Guest column: Riverkeeper explains opposition to current dredging plans, The Florida Times-Union 9.3.15
St. Johns Riverkeeper has worked with the U.S. Army Corps of Engineers for more than three years in an effort to protect the St. Johns River and ensure the community has the information necessary to make a fully informed decision about the proposal to deepen the river channel from 40 to 47 feet.
By removing 18 million cubic yards of rock and sediment to make the river nearly 18 percent deeper, we know salt water will move farther upstream.
It has occurred with previous dredging projects and will happen again this time. This increase in salinity will likely damage or destroy hundreds of acres of wetlands, submerged grasses and trees in parts of the river and its tributaries, such as Julington Creek and the Ortega River.
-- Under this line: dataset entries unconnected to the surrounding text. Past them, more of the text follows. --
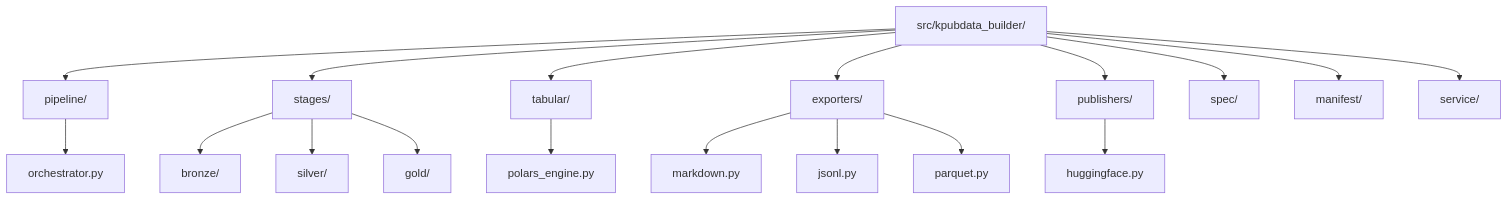
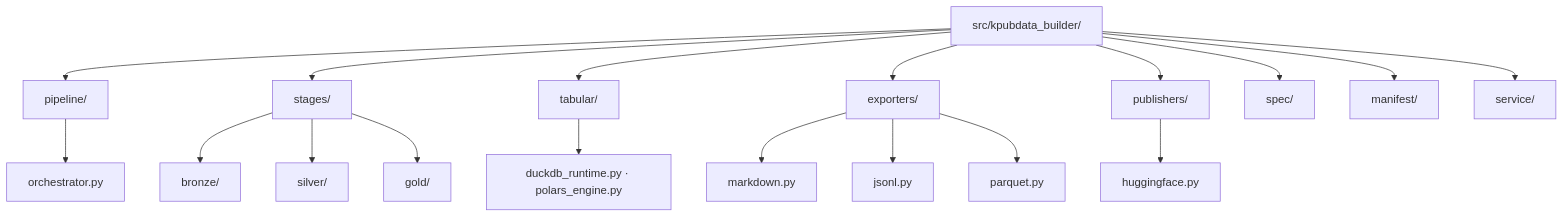
The second of 2 diagrams in docs/index.md (kpubdata-lab/kpubdata-builder), drawn with Mermaid before and after one commit. The commit also changed other lines of this file and 14 other files, not shown here.

````diff
--- a/docs/index.md
+++ b/docs/index.md
@@ -151,21 +151,21 @@
 ```mermaid
 graph TD
     ROOT[src/kpubdata_builder/] --> PL[pipeline/]
     ROOT --> ST[stages/]
     ROOT --> TB[tabular/]
     ROOT --> E[exporters/]
     ROOT --> P[publishers/]
     ROOT --> S[spec/]
     ROOT --> M[manifest/]
     ROOT --> SVC[service/]
 
     PL --> ORCH[orchestrator.py]
     ST --> BR[bronze/]
     ST --> SI[silver/]
     ST --> GO[gold/]
-    TB --> PO[polars_engine.py]
+    TB --> PO[duckdb_runtime.py · polars_engine.py]
     E --> ME[markdown.py]
     E --> JE[jsonl.py]
     E --> PE[parquet.py]
     P --> HP[huggingface.py]
 ```
````
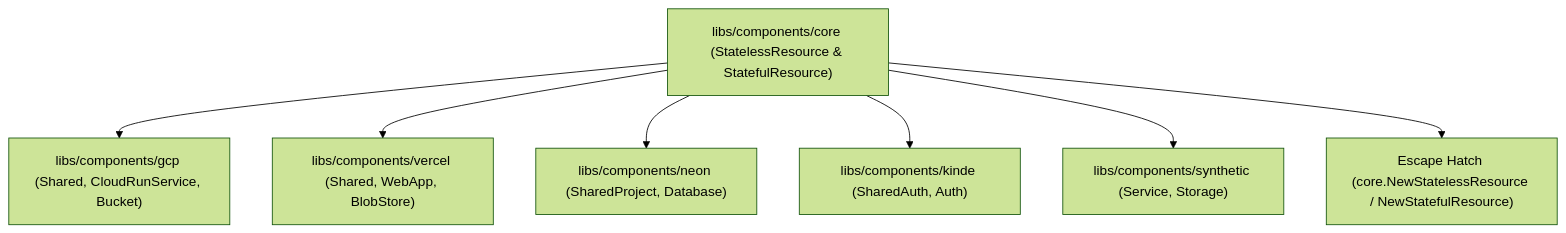
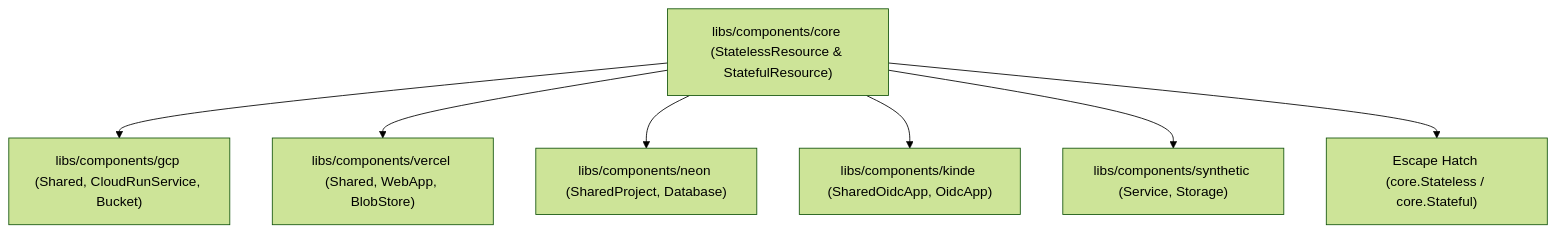
Before and after one commit to cloudvoyant/openbase: the first of 2 diagrams in docs/architecture/resources.md, drawn with Mermaid (forest theme). The commit also changed other lines of this file and 104 other files, not shown here.

````diff
--- a/docs/architecture/resources.md
+++ b/docs/architecture/resources.md
@@ -27,9 +27,9 @@
 ```mermaid
 flowchart TD
   Core["libs/components/core (StatelessResource & StatefulResource)"] --> GCP["libs/components/gcp (Shared, CloudRunService, Bucket)"]
   Core --> Vercel["libs/components/vercel (Shared, WebApp, BlobStore)"]
   Core --> Neon["libs/components/neon (SharedProject, Database)"]
-  Core --> Kinde["libs/components/kinde (SharedAuth, Auth)"]
+  Core --> Kinde["libs/components/kinde (SharedOidcApp, OidcApp)"]
   Core --> Syn["libs/components/synthetic (Service, Storage)"]
-  Core --> Custom["Escape Hatch (core.NewStatelessResource / NewStatefulResource)"]
+  Core --> Custom["Escape Hatch (core.Stateless / core.Stateful)"]
 ```
````
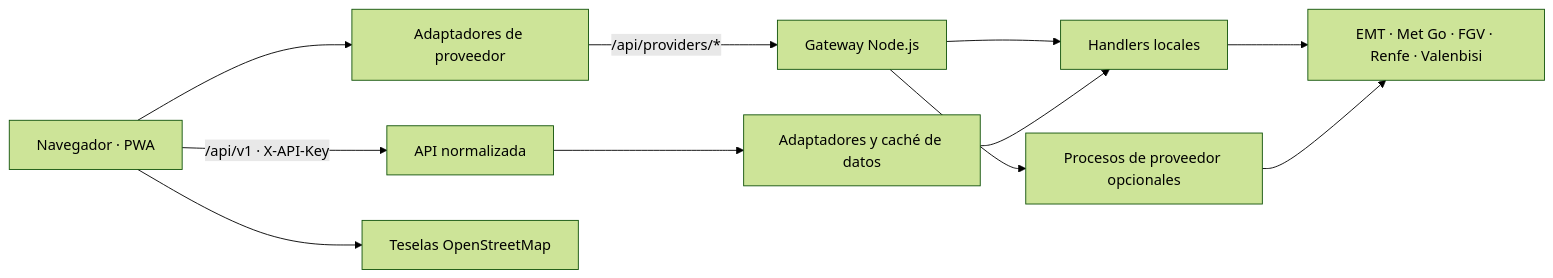
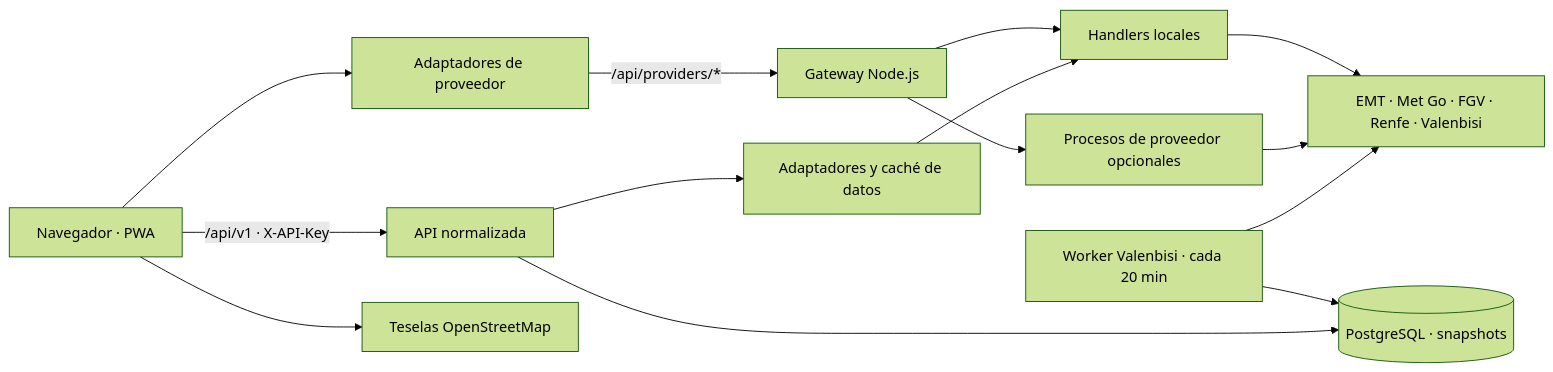
Before and after one commit to maicol604/valencia-transport: the diagram in README.md, drawn with Mermaid (forest theme). The commit also changed other lines of this file and 19 other files, not shown here.

````diff
--- a/README.md
+++ b/README.md
@@ -36,13 +38,16 @@
 ```mermaid
 flowchart LR
 	Browser["Navegador · PWA"] --> Adapters["Adaptadores de proveedor"]
 	Adapters -->|"/api/providers/*"| Gateway["Gateway Node.js"]
 	Gateway --> Local["Handlers locales"]
 	Gateway --> Remote["Procesos de proveedor opcionales"]
 	Local --> Sources["EMT · Met Go · FGV · Renfe · Valenbisi"]
 	Remote --> Sources
 	Browser -->|"/api/v1 · X-API-Key"| API["API normalizada"]
 	API --> Data["Adaptadores y caché de datos"]
 	Data --> Local
+	Worker["Worker Valenbisi · cada 20 min"] --> Sources
+	Worker --> History[("PostgreSQL · snapshots")]
+	API --> History
 	Browser --> Tiles["Teselas OpenStreetMap"]
 ```
````
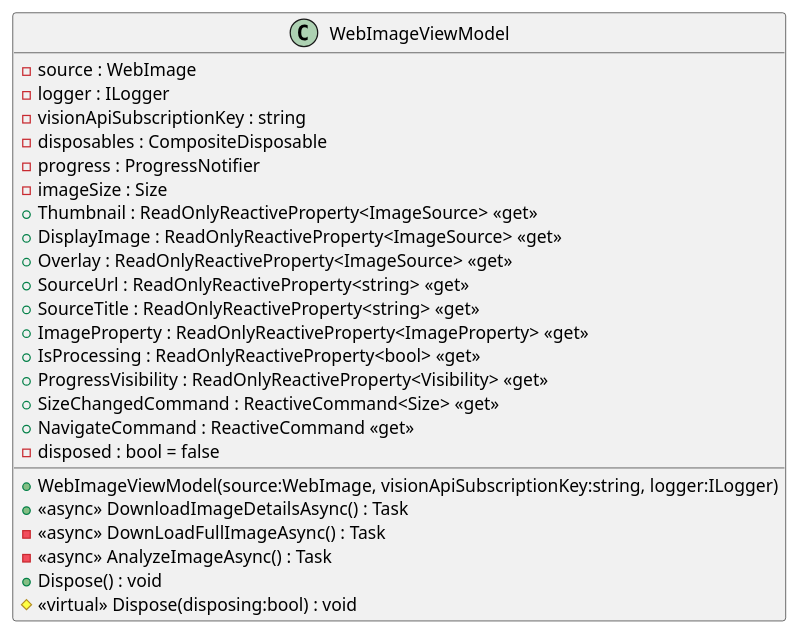
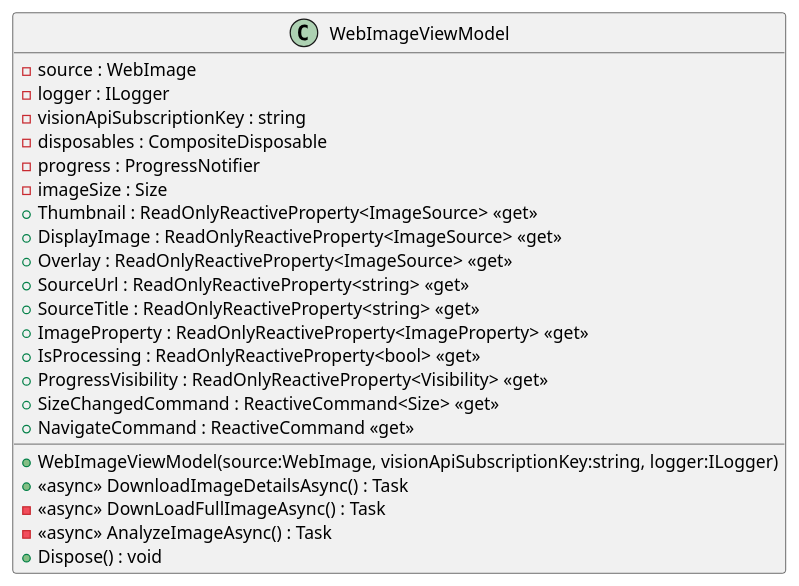
The diagram in uml/ClassDiagrams/ViewModels/WebImageViewModel.plantuml (pierre3/ReactiveBingViewer), drawn with PlantUML before and after one commit. The commit also changed 6 other files, not shown here.

```diff
--- a/uml/ClassDiagrams/ViewModels/WebImageViewModel.plantuml
+++ b/uml/ClassDiagrams/ViewModels/WebImageViewModel.plantuml
@@ -1,25 +1,23 @@
 class WebImageViewModel {
     - source : WebImage
     - logger : ILogger
     - visionApiSubscriptionKey : string
     - disposables : CompositeDisposable
     - progress : ProgressNotifier
     - imageSize : Size
     + Thumbnail : ReadOnlyReactiveProperty<ImageSource> <<get>>
     + DisplayImage : ReadOnlyReactiveProperty<ImageSource> <<get>>
     + Overlay : ReadOnlyReactiveProperty<ImageSource> <<get>>
     + SourceUrl : ReadOnlyReactiveProperty<string> <<get>>
     + SourceTitle : ReadOnlyReactiveProperty<string> <<get>>
     + ImageProperty : ReadOnlyReactiveProperty<ImageProperty> <<get>>
     + IsProcessing : ReadOnlyReactiveProperty<bool> <<get>>
     + ProgressVisibility : ReadOnlyReactiveProperty<Visibility> <<get>>
     + SizeChangedCommand : ReactiveCommand<Size> <<get>>
     + NavigateCommand : ReactiveCommand <<get>>
     + WebImageViewModel(source:WebImage, visionApiSubscriptionKey:string, logger:ILogger)
     + <<async>> DownloadImageDetailsAsync() : Task
     - <<async>> DownLoadFullImageAsync() : Task
     - <<async>> AnalyzeImageAsync() : Task
     + Dispose() : void
-    # <<virtual>> Dispose(disposing:bool) : void
-    - disposed : bool = false
 }
```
Critical habitat for fisheries and pollution filters for the river will be lost.
When the Corps of Engineers released the draft of the Environmental Impact Statement in June 2013, the study of the proposed dredging lacked critical analysis and data that were essential to the decision-making process.
In addition, the proposed mitigation plan to offset the anticipated damage to the river was woefully inadequate. As a result, we assembled a team of highly qualified experts to help us independently review the analysis and reports that were being conducted.
After careful evaluation of the impact statement and proposed plan by our experts and staff, we concluded the impacts to the river are being significantly underestimated, proposed mitigation would do nothing to offset damage, the projected economic benefits have been dramatically overstated and relevant information and facts have been excluded from analysis and/or public debate.
In July 2013, an independent expert peer review commissioned by the Corps of Engineers raised serious questions about some of the modeling results and conclusions of the impact statement, validating our concerns about the thoroughness and accuracy of the Army Corps’ evaluation.
For instance, the peer review determined that “the analysis and presentation of salinity results … provide an incomplete understanding of the impacts of channel enlargement.”
The independent expert panel also took issue with the economic analysis that was conducted, concluding regional benefits are overemphasized and “federal interest has not been demonstrated … because a multi-port analysis assessing competition among regional ports is not provided.”
Unfortunately, the Corps released its final impact statement in April 2014 without addressing many of the shortcomings of previous drafts. In addition, the Corps slashed the mitigation budget from $80 million to less than $3 million, putting our river at even greater risk.
We have gone to great lengths over the last three years to hold the Army Corps accountable, achieve meaningful mitigation for our river and collaborate with the Port Task Force, Chamber and others to seek a viable solution.
Our goal has never been to stop dredging. Our goal has always been to ensure a thorough evaluation of the project, a fully informed public dialogue and adequate protections for the St. Johns River.
The current plan for dredging doesn’t accomplish these objectives and instead exposes our river to untenable and unacceptable risk. We must look no further than Miami for evidence of the Corps’ propensity for mistakes, the potential for unintended consequences and why we need more mitigation.
The National Oceanic and Atmospheric Administrative recently said the dredging of Biscayne Bay has resulted in damage to the coral reefs that “greatly exceeds” the Corps’ projections by up to 10 times.
There is simply too much at stake to get this decision wrong. In accordance with our mission, we will continue to use all of the tools available to us to defend and protect our community’s greatest natural resource, the St. Johns River.
Lisa Rinaman, St. Johns Riverkeeper